As I mentioned previously, I had an awesome pregnancy but I was worried throughout that something terrible was going to happen. I think that stopped me from focussing on what could go wrong or change with regards to the birth and also i didn’t give any thoughts as to how I would feel following the birth. I thought it would just be a blur of newborn bliss, breastfeeding and nappies. Which it was to an extent. Peter stayed off work for a week following Frankie’s arrival, which for a chef is quite a big deal as he was going to take a few days a week over the first few weeks to prolong his paternity. But after the c section I needed him, emotionally and physically. I didn’t dare change a nappy until Frankie was 6 days old, I was just a feeding machine.
Breastfeeding was amazing at first. I absolutely loved it, the feeling of closeness and the fact that my body was responsible for nurturing my baby, it was incredible. There was a bit of pain of course but that was bearable once he was properly feeding, there were never really any latch issues.
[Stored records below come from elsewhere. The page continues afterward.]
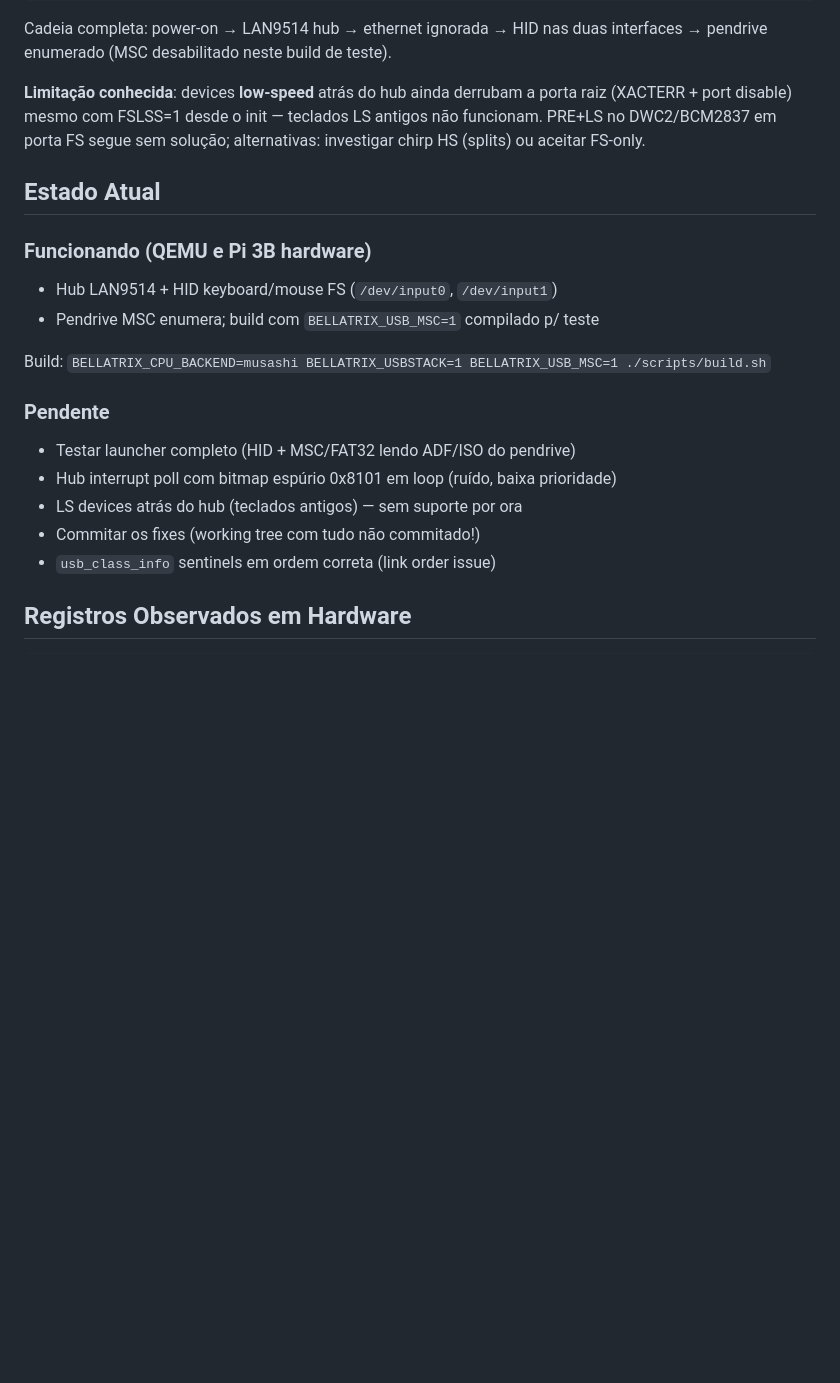
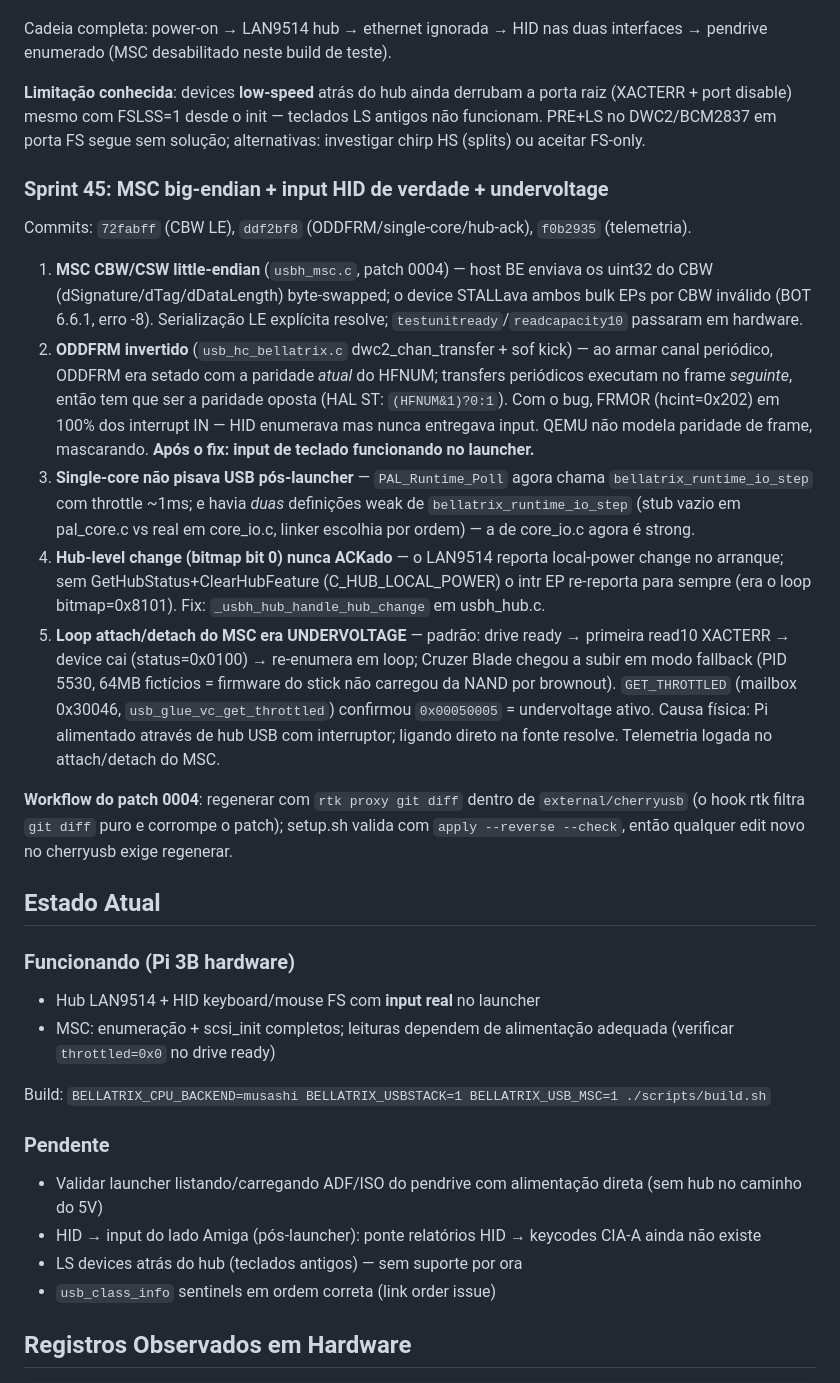
Before and after one commit to JJDSNT/bellatrix, a Markdown page: AI_context/consolidated/issue_usb_host_dwc2.md, the part around the change. Rendered like a GitHub page; blank space fills up the shorter version.

Commit message:
AI_context: Sprint 45 — MSC LE, ODDFRM parity, hub ack, undervoltage root cause
Co-Authored-By: Claude Fable 5 <noreply@anthropic.com>

```diff
--- a/AI_context/consolidated/issue_usb_host_dwc2.md
+++ b/AI_context/consolidated/issue_usb_host_dwc2.md
@@ -301,20 +301,62 @@ porta raiz (XACTERR + port disable) mesmo com FSLSS=1 desde o init — teclados
 LS antigos não funcionam. PRE+LS no DWC2/BCM2837 em porta FS segue sem
 solução; alternativas: investigar chirp HS (splits) ou aceitar FS-only.
 
+### Sprint 45: MSC big-endian + input HID de verdade + undervoltage
+
+Commits: `72fabff` (CBW LE), `ddf2bf8` (ODDFRM/single-core/hub-ack),
+`f0b2935` (telemetria).
+
+1. **MSC CBW/CSW little-endian** (`usbh_msc.c`, patch 0004) — host BE
+   enviava os uint32 do CBW (dSignature/dTag/dDataLength) byte-swapped;
+   o device STALLava ambos bulk EPs por CBW inválido (BOT 6.6.1, erro -8).
+   Serialização LE explícita resolve; `testunitready`/`readcapacity10`
+   passaram em hardware.
+2. **ODDFRM invertido** (`usb_hc_bellatrix.c` dwc2_chan_transfer + sof
+   kick) — ao armar canal periódico, ODDFRM era setado com a paridade
+   *atual* do HFNUM; transfers periódicos executam no frame *seguinte*,
+   então tem que ser a paridade oposta (HAL ST: `(HFNUM&1)?0:1`). Com o
+   bug, FRMOR (hcint=0x202) em 100% dos interrupt IN — HID enumerava mas
+   nunca entregava input. QEMU não modela paridade de frame, mascarando.
+   **Após o fix: input de teclado funcionando no launcher.**
+3. **Single-core não pisava USB pós-launcher** — `PAL_Runtime_Poll` agora
+   chama `bellatrix_runtime_io_step` com throttle ~1ms; e havia *duas*
+   definições weak de `bellatrix_runtime_io_step` (stub vazio em
+   pal_core.c vs real em core_io.c, linker escolhia por ordem) — a de
+   core_io.c agora é strong.
+4. **Hub-level change (bitmap bit 0) nunca ACKado** — o LAN9514 reporta
+   local-power change no arranque; sem GetHubStatus+ClearHubFeature
+   (C_HUB_LOCAL_POWER) o intr EP re-reporta para sempre (era o loop
+   bitmap=0x8101). Fix: `_usbh_hub_handle_hub_change` em usbh_hub.c.
+5. **Loop attach/detach do MSC era UNDERVOLTAGE** — padrão: drive ready →
+   primeira read10 XACTERR → device cai (status=0x0100) → re-enumera em
+   loop; Cruzer Blade chegou a subir em modo fallback (PID 5530, 64MB
+   fictícios = firmware do stick não carregou da NAND por brownout).
+   `GET_THROTTLED` (mailbox 0x30046, `usb_glue_vc_get_throttled`)
+   confirmou `0x00050005` = undervoltage ativo. Causa física: Pi
+   alimentado através de hub USB com interruptor; ligando direto na
+   fonte resolve. Telemetria logada no attach/detach do MSC.
+
+**Workflow do patch 0004**: regenerar com `rtk proxy git diff` dentro de
+`external/cherryusb` (o hook rtk filtra `git diff` puro e corrompe o
+patch); setup.sh valida com `apply --reverse --check`, então qualquer
+edit novo no cherryusb exige regenerar.
+
 ## Estado Atual
 
-### Funcionando (QEMU e Pi 3B hardware)
-- Hub LAN9514 + HID keyboard/mouse FS (`/dev/input0`, `/dev/input1`)
-- Pendrive MSC enumera; build com `BELLATRIX_USB_MSC=1` compilado p/ teste
+### Funcionando (Pi 3B hardware)
+- Hub LAN9514 + HID keyboard/mouse FS com **input real** no launcher
+- MSC: enumeração + scsi_init completos; leituras dependem de
+  alimentação adequada (verificar `throttled=0x0` no drive ready)
 
 Build: `BELLATRIX_CPU_BACKEND=musashi BELLATRIX_USBSTACK=1 BELLATRIX_USB_MSC=1
 ./scripts/build.sh`
 
 ### Pendente
-- Testar launcher completo (HID + MSC/FAT32 lendo ADF/ISO do pendrive)
-- Hub interrupt poll com bitmap espúrio 0x8101 em loop (ruído, baixa prioridade)
+- Validar launcher listando/carregando ADF/ISO do pendrive com
+  alimentação direta (sem hub no caminho do 5V)
+- HID → input do lado Amiga (pós-launcher): ponte relatórios HID →
+  keycodes CIA-A ainda não existe
 - LS devices atrás do hub (teclados antigos) — sem suporte por ora
-- Commitar os fixes (working tree com tudo não commitado!)
 - `usb_class_info` sentinels em ordem correta (link order issue)
 
 ## Registros Observados em Hardware
```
But then when he was just over a week old every time he latched I screamed and I was dreading each feed, and then in the middle of the night he went to latch on and got a face full of blood. The poor little bugger was as shocked as I was and Peter was horrified. I started expressing which was considerably less painful and was topping him up with formula which was fine for a few days. I had been checked out for an infection and the midwives assumed it was thrush in my nipples; I had no idea this was a thing, another horrible side effect no one warns you of! The GP was less than helpful, seemed embarrassed to look at my boobs and gave me some cream, which was useless as the midwife felt it was deep set and so needed antibiotics but they wouldn’t be told! During this time I had been feeling really “off” I can’t really describe it any better than that but put it down to being tired and my body having gone through quite a trauma. It turned out I also had an infection in my c section that had opened a bit (nice!) and I was given double penicillin. I wasn’t keen on the idea of passing that onto Frankie so I switched him to full formula and carried on pumping and dumping with the plan to resume feeding when my antibiotics were finished. Sadly, this was not to be, for some unknown reason my milk supply reduced dramatically and then pretty much fully stopped over the course of 72 hours. The midwives, health visitors and GP’s are still baffled as to that one. Which of course helped my feelings on it all.
I was devastated to say the least that I was a failure. My body had failed me in giving birth to my little boy and now it was failing me in feeding him. I think this must be the point that the baby blues turned a darker shade and I started to emotionally detach from Frankie and everyone else. It’s taken me so long to even be able to talk about those first few weeks without breaking down into tears.
I’m still coming to terms with it all and certainly just writing this had helped, yet another essay, sorry! I kept getting such conflicting advice from the midwives and GP’s which was so hard and finally having one wonderful midwife and more recently one great GP tell me that formula was not poison and was now formulated very closely to breast milk (this is information passed to me, I don’t want the boob nazis on my back) so that really babies are all perfect however they are fed.
I think the whole “normalise breastfeeding” has become something of a sticking point in that breastfeeding IS normal, formula feeding mums are made to feel like shit before the baby even comes along and we need to push to encourage and support mums no matter how they choose to feed. We should als remember that sometimes the choice is taken from us and a bit of sensitivity wouldn’t go amiss. The stranger telling me that formula was as bad for my 3 week old as McDonalds was really helpful. You dick.
I feel better now, well done if you actually read all this. Here’s a medal for you 🏅